Entering 2017, most pundits expected a meaningful slump in aircraft orders, following years of record order activity early in this decade. Even top airplane manufacturers Boeing (BA -1.91%) and Airbus (EADSY 1.22%) had moderate expectations.

However, 2017 hasn't turned out quite as expected. Boeing is on pace to have an extremely good year in terms of aircraft orders. If Airbus can firm up a big commitment it landed last month by year-end, its 2017 performance won't look too shabby, either.

So far, Boeing is the big winner of 2017

Last year, Boeing's order activity fell short of its delivery total for the first time since 2009. (The company received 668 net firm aircraft orders, compared to 748 deliveries). By contrast, Airbus continued sailing along, capturing 731 net firm orders while delivering 688 aircraft.

An Airbus A320neo aircraft on the ground.

Airbus has routinely led Boeing in terms of orders in recent years. Image source: Airbus.

In 2017, Boeing has been in the lead all along. It started the year strong, and the launch of the 737 MAX 10 at the Paris Air Show in June gave it even more momentum. By early November, Boeing was already approaching its 2016 order total with more than 600 net firm orders. As of Dec. 7, it had 661 net firm orders for the year, having finalized a 75-airplane deal with prominent aircraft lessor Avolon in mid-November.

Meanwhile, Airbus has fallen on tough times (somewhat) this year. As of the end of November, it had only booked 333 net firm orders in 2017. As a result, it is on pace for the worst sales year for either of the two aircraft manufacturing giants since 2009.

December is usually a big month

One year of slow sales would hardly be devastating for Airbus. The company still ended last month with more than 6,600 firm orders in its backlog, putting it more than 900 units ahead of Boeing in the overall order race.

However, 2017 may turn out a lot better for Airbus than its 11-month order total would suggest. Boeing and Airbus both routinely bring in a disproportionate number of their orders in December, as their sales teams race to nail down as many orders as possible before year-end. For example, in 2016, Boeing finalized around 200 orders just in the last week and a half of the year.

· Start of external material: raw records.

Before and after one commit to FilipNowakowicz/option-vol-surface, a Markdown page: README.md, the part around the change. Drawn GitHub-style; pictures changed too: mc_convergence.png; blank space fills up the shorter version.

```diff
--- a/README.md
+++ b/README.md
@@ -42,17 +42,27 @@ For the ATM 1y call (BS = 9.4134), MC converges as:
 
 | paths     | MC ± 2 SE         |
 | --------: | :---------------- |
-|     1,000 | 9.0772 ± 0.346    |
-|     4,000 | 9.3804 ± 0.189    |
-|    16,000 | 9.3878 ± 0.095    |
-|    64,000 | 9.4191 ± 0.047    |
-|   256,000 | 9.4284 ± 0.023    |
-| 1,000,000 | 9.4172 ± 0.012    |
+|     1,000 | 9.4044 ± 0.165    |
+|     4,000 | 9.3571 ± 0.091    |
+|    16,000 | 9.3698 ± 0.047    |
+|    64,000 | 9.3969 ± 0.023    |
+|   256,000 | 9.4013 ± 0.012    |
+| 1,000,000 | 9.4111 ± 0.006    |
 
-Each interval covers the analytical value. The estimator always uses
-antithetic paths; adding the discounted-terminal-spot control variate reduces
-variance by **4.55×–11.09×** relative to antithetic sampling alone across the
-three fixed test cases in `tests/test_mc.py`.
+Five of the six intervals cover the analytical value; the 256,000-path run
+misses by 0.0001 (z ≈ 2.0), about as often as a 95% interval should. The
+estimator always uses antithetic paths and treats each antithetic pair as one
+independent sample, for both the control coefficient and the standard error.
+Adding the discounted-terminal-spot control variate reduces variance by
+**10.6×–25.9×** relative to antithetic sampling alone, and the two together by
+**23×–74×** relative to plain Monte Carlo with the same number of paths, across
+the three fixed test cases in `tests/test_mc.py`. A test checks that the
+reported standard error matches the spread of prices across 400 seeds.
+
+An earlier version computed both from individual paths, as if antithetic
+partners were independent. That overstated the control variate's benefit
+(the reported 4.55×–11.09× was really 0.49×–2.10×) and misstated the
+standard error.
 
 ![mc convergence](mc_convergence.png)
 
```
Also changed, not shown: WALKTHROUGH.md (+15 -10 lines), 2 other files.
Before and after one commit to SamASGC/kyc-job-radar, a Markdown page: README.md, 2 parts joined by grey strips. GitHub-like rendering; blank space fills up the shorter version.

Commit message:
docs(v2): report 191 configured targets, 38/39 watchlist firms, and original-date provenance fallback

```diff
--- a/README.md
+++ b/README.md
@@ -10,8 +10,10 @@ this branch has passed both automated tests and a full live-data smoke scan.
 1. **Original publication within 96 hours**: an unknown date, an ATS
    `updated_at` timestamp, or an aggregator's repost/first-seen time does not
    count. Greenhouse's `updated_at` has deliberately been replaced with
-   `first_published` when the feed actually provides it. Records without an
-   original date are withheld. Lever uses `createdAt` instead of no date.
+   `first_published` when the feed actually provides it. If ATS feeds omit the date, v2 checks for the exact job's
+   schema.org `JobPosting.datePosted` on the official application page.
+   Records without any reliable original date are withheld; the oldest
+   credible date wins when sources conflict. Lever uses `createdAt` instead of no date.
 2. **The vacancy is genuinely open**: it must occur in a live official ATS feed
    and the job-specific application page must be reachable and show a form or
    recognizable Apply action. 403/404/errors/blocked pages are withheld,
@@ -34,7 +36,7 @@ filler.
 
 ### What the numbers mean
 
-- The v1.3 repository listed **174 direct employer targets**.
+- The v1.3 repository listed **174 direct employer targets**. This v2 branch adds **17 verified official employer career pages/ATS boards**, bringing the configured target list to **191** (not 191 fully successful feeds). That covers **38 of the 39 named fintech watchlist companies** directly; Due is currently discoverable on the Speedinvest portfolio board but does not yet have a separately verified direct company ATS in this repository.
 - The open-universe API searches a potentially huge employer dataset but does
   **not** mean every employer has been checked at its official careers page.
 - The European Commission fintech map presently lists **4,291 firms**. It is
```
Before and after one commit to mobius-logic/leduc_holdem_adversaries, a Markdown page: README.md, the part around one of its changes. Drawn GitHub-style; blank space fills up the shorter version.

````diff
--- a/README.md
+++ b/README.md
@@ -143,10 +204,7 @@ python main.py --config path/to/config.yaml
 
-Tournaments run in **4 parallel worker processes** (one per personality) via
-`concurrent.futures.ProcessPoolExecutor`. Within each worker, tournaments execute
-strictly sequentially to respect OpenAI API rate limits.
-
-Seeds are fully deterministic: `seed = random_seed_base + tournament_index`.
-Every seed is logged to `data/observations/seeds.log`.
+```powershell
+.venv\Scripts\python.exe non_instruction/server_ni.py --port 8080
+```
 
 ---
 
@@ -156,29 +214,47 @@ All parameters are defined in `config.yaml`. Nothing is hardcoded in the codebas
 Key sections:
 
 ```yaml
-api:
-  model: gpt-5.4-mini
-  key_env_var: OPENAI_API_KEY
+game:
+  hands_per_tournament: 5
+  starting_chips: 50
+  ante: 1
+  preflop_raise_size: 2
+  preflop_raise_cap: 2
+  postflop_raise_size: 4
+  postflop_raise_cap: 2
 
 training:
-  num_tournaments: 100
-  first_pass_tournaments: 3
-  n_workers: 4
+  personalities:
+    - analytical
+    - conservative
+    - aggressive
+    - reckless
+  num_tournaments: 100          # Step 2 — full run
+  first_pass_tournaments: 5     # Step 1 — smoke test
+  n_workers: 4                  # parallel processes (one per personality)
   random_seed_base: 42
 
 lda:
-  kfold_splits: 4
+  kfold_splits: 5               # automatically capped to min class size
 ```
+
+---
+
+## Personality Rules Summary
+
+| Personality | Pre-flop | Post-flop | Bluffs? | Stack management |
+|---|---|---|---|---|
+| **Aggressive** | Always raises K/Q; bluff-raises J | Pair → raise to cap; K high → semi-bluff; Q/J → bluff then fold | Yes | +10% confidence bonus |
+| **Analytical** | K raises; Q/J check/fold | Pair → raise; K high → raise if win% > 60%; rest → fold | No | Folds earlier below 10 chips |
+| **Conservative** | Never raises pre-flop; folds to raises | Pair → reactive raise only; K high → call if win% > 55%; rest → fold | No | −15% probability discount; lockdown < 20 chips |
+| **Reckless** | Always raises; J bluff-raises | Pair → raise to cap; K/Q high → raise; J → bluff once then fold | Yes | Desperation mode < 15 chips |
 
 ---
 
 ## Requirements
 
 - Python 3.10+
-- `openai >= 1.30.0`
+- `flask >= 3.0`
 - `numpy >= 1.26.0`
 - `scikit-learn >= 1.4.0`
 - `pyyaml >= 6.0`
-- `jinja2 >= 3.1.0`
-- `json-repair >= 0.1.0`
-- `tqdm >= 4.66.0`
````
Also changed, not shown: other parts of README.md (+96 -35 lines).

A rendering of the Boeing 737 MAX 8 jet.

30% of Boeing's 2016 orders came in the last week and a half of the year. Image source: Boeing.

At last month's Dubai Airshow, Airbus received its largest aircraft commitment ever. Investment firm Indigo Partners -- which owns stakes in several ultra-low cost carriers across the world, including Frontier Airlines -- plans to buy 430 A320neo family planes. If Airbus can firm up this one order in December, it would flip the script for the year, vaulting past 750 net orders.

Boeing is also looking to finish 2017 on a high note. In the past few months, it has received commitments from Turkish Airlines and Emirates to buy 40 787 Dreamliners each. It also has hundreds of outstanding commitments from the Paris Air Show, mainly covering 737 family jets, along with various other agreements announced in the past year or two.

If Boeing has a typical December order performance, it could exceed 800 firm orders for 2017, which would surpass its projected deliveries for the year (760-765).

This could be a busy month

If the year ended today, Boeing could call it a success. It has already nearly equaled its 2016 order total, with a better mix of widebody aircraft (which carry higher price tags and have shorter backlogs than the popular 737 narrowbody jet).

Nevertheless, I expect Boeing to make a strong push to finalize as many of its outstanding aircraft deals as possible during December to support its plans to increase output on the 737 and 787 production lines.

Airbus has even more motivation to finish 2017 with a slew of orders. It would be somewhat embarrassing if it ended the year with only half as many orders as Boeing. Furthermore, the Airbus sales team is probably eager to show that it hasn't lost its mojo following the recent retirement of longtime sales chief John Leahy. As a result, investors should expect the year-end order totals for Boeing and Airbus to look a lot better than the current numbers.